Interplanetary Robin Hood
One of the tricky aspects of the Green Lantern and Green Arrow stories was getting the two heroes into situations where Arrow was able to contribute something. Ollie's abilities are fine for street-level thugs and international assassins, but he's a tad underwhelming compared to Hal Jordan when it comes superpowered threats. In fact, I think a fair criticism of often otherwise excellent stories is that there was no reason G.L. couldn't have cleaned up the bad guys without Ollie's help.
"The Legend of the Green Arrow," from G.L/G.A. #92 (January 1977) does a pretty good job setting up a situation in which Ollie can shine. It begins an issue after the two partners had captured Sinestro. The villain manages to escape quickly, forcing Hal and Ollie to pursue him into space.
They find themselves on a world that at first seems to be at a medieval level of technology and are
forced to step in when they spot soldiers abusing a pretty lady. They discover neither of the power rings work, but manage to take out the guards anyways and save the girl. She immediately takes a shine to Ollie, who seems to conveniently forget he's got a lady (Dinah Prince) waiting for him back home.
That last sentence is a bit unfair, since Arrow never never actually pursues anything with the lady. Also, I'm not familiar with all the stories in this run, so perhaps he and Dinah weren't together at this time.

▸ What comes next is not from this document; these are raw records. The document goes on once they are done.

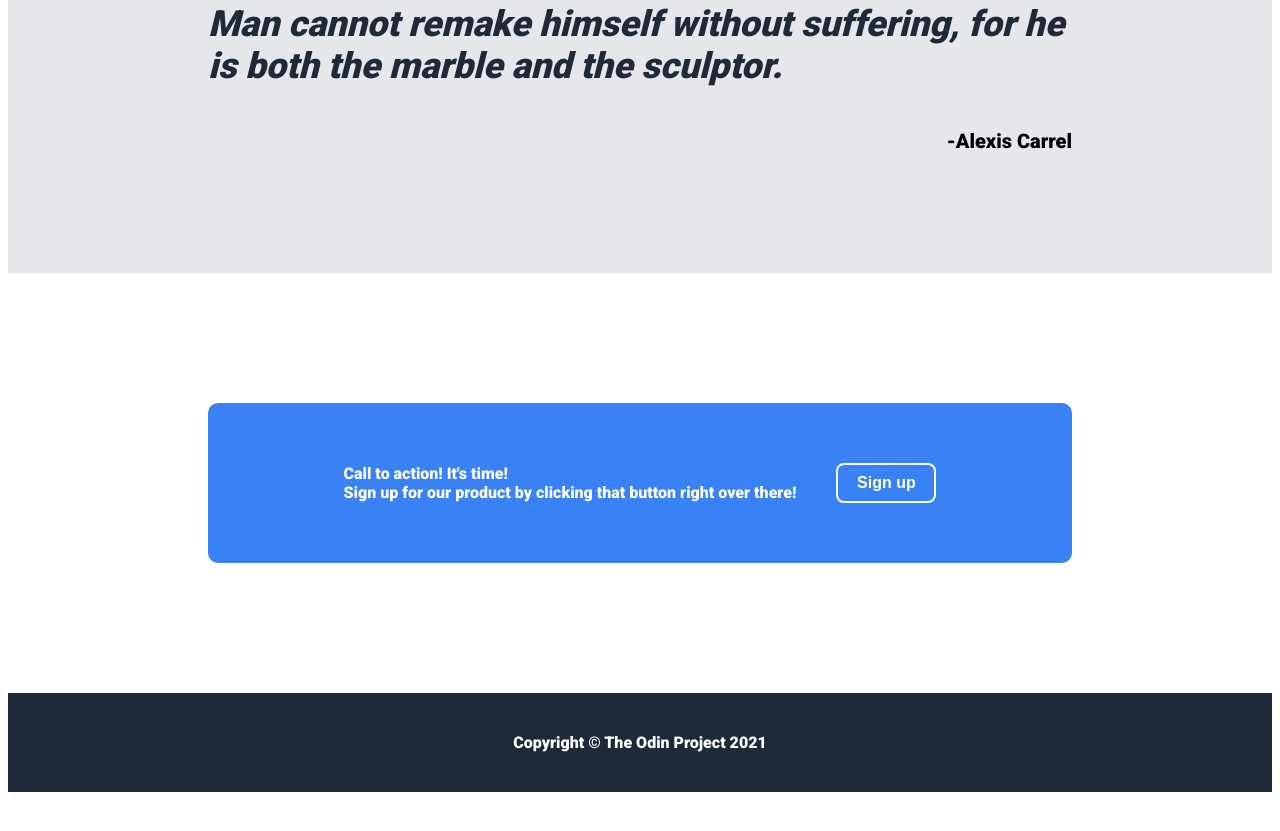
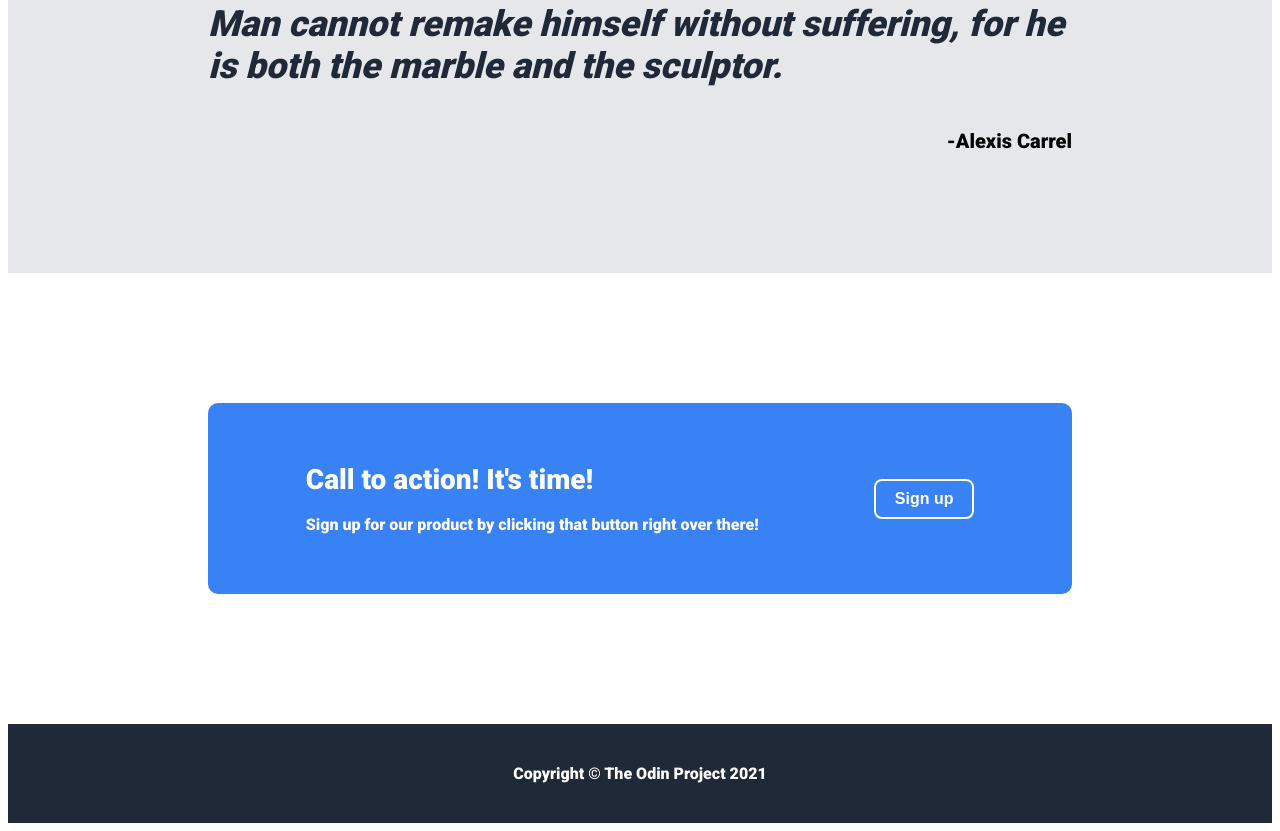
Before and after one commit to bernalgorithm/landing-page, a plain HTML site: page index.html in a window 1280 px wide. Shown: the part 1524-2355 px from the top of the page. Before the commit the page ends 2324 px from the top, so only its background shows below. Drawn offline with Linux system fonts and the light colour scheme.

Commit message:
finishes up flexbox project

```diff
--- a/css/style.css
+++ b/css/style.css
@@ -152,7 +152,7 @@ header {
   display: flex;
   display-direction: row;
   flex-grow: 1;
-  justify-content: center;
+  justify-content: space-around;
   align-items: center;
   padding: 60px;
   margin-top: 100px;
@@ -178,6 +178,10 @@ header {
   color: white;
 }
 
+.sign-up-title {
+  font-size: 28px;
+}
+
 .footer {
   background: #1F2937;
   color: white;
--- a/index.html
+++ b/index.html
@@ -64,7 +64,7 @@
     <div class="body-four" id="body-section">
       <div class="box">
         <div class="box-content">
-          Call to action! It's time!<br>
+          <div class=sign-up-title>Call to action! It's time!</div><br>
           Sign up for our product by clicking that button right over there!
         </div>
         <button>Sign up</button>
```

The lady's name is, of course, Marion. Her world normally has a pretty high level of technology (including interplanetary travel) despite the medieval trappings. But King Rickard is away fighting wars in space and his evil brother (Prince Yuan) has usurped the throne. Yuan lives in a high-tech tower that emits an energy-cancelling force field (even affecting the power rings) to prevent anyone from ever rebelling against him. We also eventually learn he has a fleet of warships waiting in orbit to ambush and kill King Rickard upon the king's return.

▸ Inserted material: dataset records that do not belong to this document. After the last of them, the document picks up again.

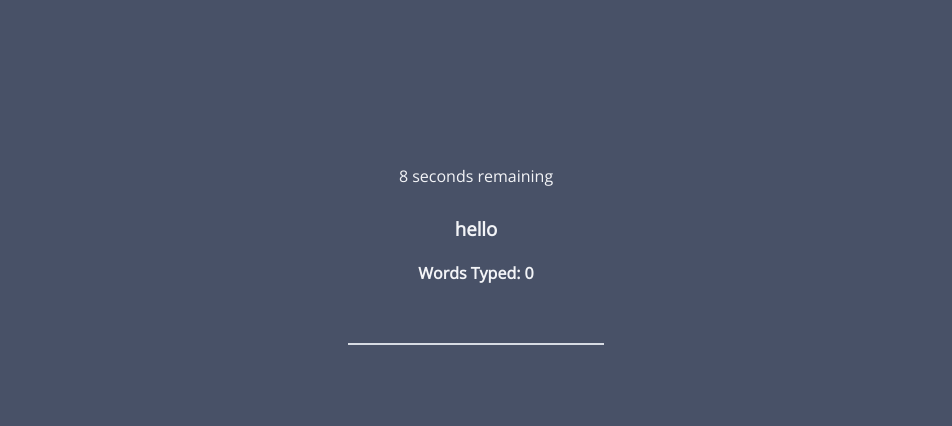
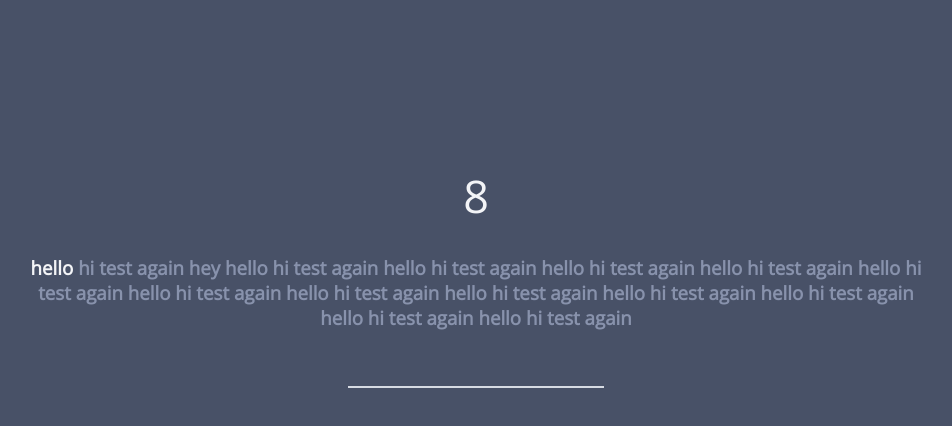
Before and after one commit to maximomacchi/react-wpm-test, a React (Create React App) app: page / in a window 1280 px wide. Both pictures are taken after a click on the button "Start Test". Shown: the top 426 px of the page, without its empty margins (164-1116 px from the left). Built offline with nearby package versions, Linux system fonts and the light colour scheme.

Commit message:
List of words shown during test so user can see upcoming words to type

```diff
--- a/src/App.js
+++ b/src/App.js
@@ -6,7 +6,7 @@ import StartButton from "./components/Start-Button";
 import Form from "./components/Form";
 
 const TEST_TIME = 10;
-const wordsToType = [
+const wordsList = [
   "hello",
   "hi",
   "test",
@@ -65,7 +65,6 @@ const wordsToType = [
 function App() {
   const [time, setTime] = useState(0);
   const [wordsTyped, setWordsTyped] = useState(0);
-  const [wordToType, setWordToType] = useState(wordsToType[wordsTyped]);
   const [testActive, setTestActive] = useState(false);
 
   function startTest() {
@@ -77,10 +76,7 @@ function App() {
     setWordsTyped(wordsTyped + 1);
   }
 
-  useEffect(() => {
-    setWordToType(wordsToType[wordsTyped]);
-  }, [wordsTyped]);
-
+  // Logic for starting test timer
   useEffect(() => {
     let timeInterval = null;
     if (time > 0) {
@@ -102,7 +98,7 @@ function App() {
       <div className="App">
         <Timer time={time} />
         <Form
-          wordToType={wordToType}
+          wordsList={wordsList}
           wordsTyped={wordsTyped}
           incrementWordsTyped={incrementWordsTyped}
         />
--- a/src/components/Form.js
+++ b/src/components/Form.js
@@ -1,11 +1,10 @@
 import React, { useState, useEffect } from "react";
 
-function Form({ wordToType, wordsTyped, incrementWordsTyped }) {
+function Form({ wordsTyped, incrementWordsTyped, wordsList }) {
   const [input, setInput] = useState("");
-
-  function updateInput(e) {
-    setInput(e.target.value);
-  }
+  const [wordToType, setWordToType] = useState(wordsList[wordsTyped]);
+  const [wordsBefore, setWordsBefore] = useState("");
+  const [wordsAfter, setWordsAfter] = useState("");
 
   useEffect(() => {
     if (input === wordToType) {
@@ -20,14 +19,29 @@ function Form({ wordToType, wordsTyped, incrementWordsTyped }) {
     if (wordsTyped === 0) {
       setInput("");
     }
-  }, [wordsTyped]);
+    setWordToType(wordsList[wordsTyped]);
+    let wordsBefore = wordsList.slice(0, wordsTyped);
+    wordsBefore = wordsBefore.join(" ");
+    let wordsAfter = wordsList.slice(wordsTyped + 1);
+    wordsAfter = wordsAfter.join(" ");
+    setWordsBefore(wordsBefore);
+    setWordsAfter(wordsAfter);
+  }, [wordsTyped, wordsList]);
 
   return (
     <div className="Form">
-      <h3>{wordToType}</h3>
-      <h4>Words Typed: {wordsTyped}</h4>
+      <h3 className="words-container">
+        <span className="words-before">{wordsBefore}</span>{" "}
+        <span className="word-to-type">{wordToType}</span>{" "}
+        <span className="words-after">{wordsAfter}</span>
+      </h3>
       <form onSubmit={e => e.preventDefault()}>
-        <input type="text" value={input} onChange={updateInput}></input>
+        <input
+          type="text"
+          value={input}
+          onChange={e => setInput(e.target.value)}
+          autoFocus
+        ></input>
       </form>
     </div>
   );
--- a/src/components/Timer.js
+++ b/src/components/Timer.js
@@ -1,11 +1,7 @@
 import React from "react";
 
 function Timer({ time }) {
-  if (time > 1) {
-    return <div className="Timer">{time} seconds remaining</div>;
-  } else {
-    return <div className="Timer">{time} second remaining</div>;
-  }
+  return <div className="Timer">{time}</div>;
 }
 
 export default Timer;
--- a/src/styles/App.css
+++ b/src/styles/App.css
@@ -37,10 +37,20 @@ body {
 
 .Timer {
   color: #f3f4f7;
+  font-size: 45px;
 }
 
-.Form {
+.Form .words-container {
+  max-width: 70vw;
+}
+
+.Form .word-to-type {
   color: #f3f4f7;
+}
+
+.Form .words-before,
+.Form .words-after {
+  color: #8892ac;
 }
 
 .Form form input[type="text"] {
@@ -51,6 +61,7 @@ body {
   font-family: "Open Sans", sans-serif;
   font-size: 20px;
   padding-bottom: 10px;
+  text-align: center;
 }
 
 .Form form input[type="text"]:focus {
--- a/src/styles/App.scss
+++ b/src/styles/App.scss
@@ -37,10 +37,22 @@ body {
 
 .Timer {
   color: $white;
+  font-size: 45px;
 }
 
 .Form {
-  color: $white;
+  .words-container {
+    max-width: 70vw;
+  }
+
+  .word-to-type {
+    color: $white;
+  }
+
+  .words-before,
+  .words-after {
+    color: $light-sea;
+  }
 
   form {
     input[type="text"] {
@@ -51,6 +63,7 @@ body {
       font-family: "Open Sans", sans-serif;
       font-size: 20px;
       padding-bottom: 10px;
+      text-align: center;
 
       &:focus {
         outline: none;
```
Also changed, not shown: 1 other file (tests, documents, lock files or other folders).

The parallels to the Robin Hood mythos are obviously intentional. The story begins and ends with the statement that "All Heroic Legends are Different Yet All are the Same." It's a nice shout-out to the universality of the themes in stories and myths that would have made Joseph Campbell proud.
Sinestro and the heroes have a common goal--they need to take out the tower and get rid of the anti-energy force field before they can leave. (The heroes, of course, also want to overthrow the tyrant.) So a team-up is necessary. Ollie comes up with a simple plan--while the others cause a distraction, he'll get into the tower and wreck the force field.
Of course, you just know his plan for a distraction was made as much to cause Sinestro embarrassment as to be effective. The villain is forced to perform as a jester in the streets of the village just outside the tower entrance.
The whole bit with the Silver Twist, both to get them into the adventure and then get them back home, is definitely contrived. But this is a minor complaint when measured against an otherwise well-constructed story with a solid thematic backbone. Also, seeing Sinestro dance around in his jester costume is indeed funny.
I almost forgot to give the credits, didn't I? The story was written by Denny O'Neil and drawn by Mike Grell. And, by the way, I tried to find more information on the Silver Twist, which I think appeared in a few other G.L. stories from the 1970s. If it had been introduced in a previous story, then its status as a deus ex machina is slightly mitigated. But even the D.C. wiki lacks an entry on it. Some aspects of comic book mythology are so obscure, even normally "we never forget ANYTHING" comic book fans lose track of them!
Next week, we'll jump over to the Marvel Universe and fight alongside Captain America during one of his wartime adventures.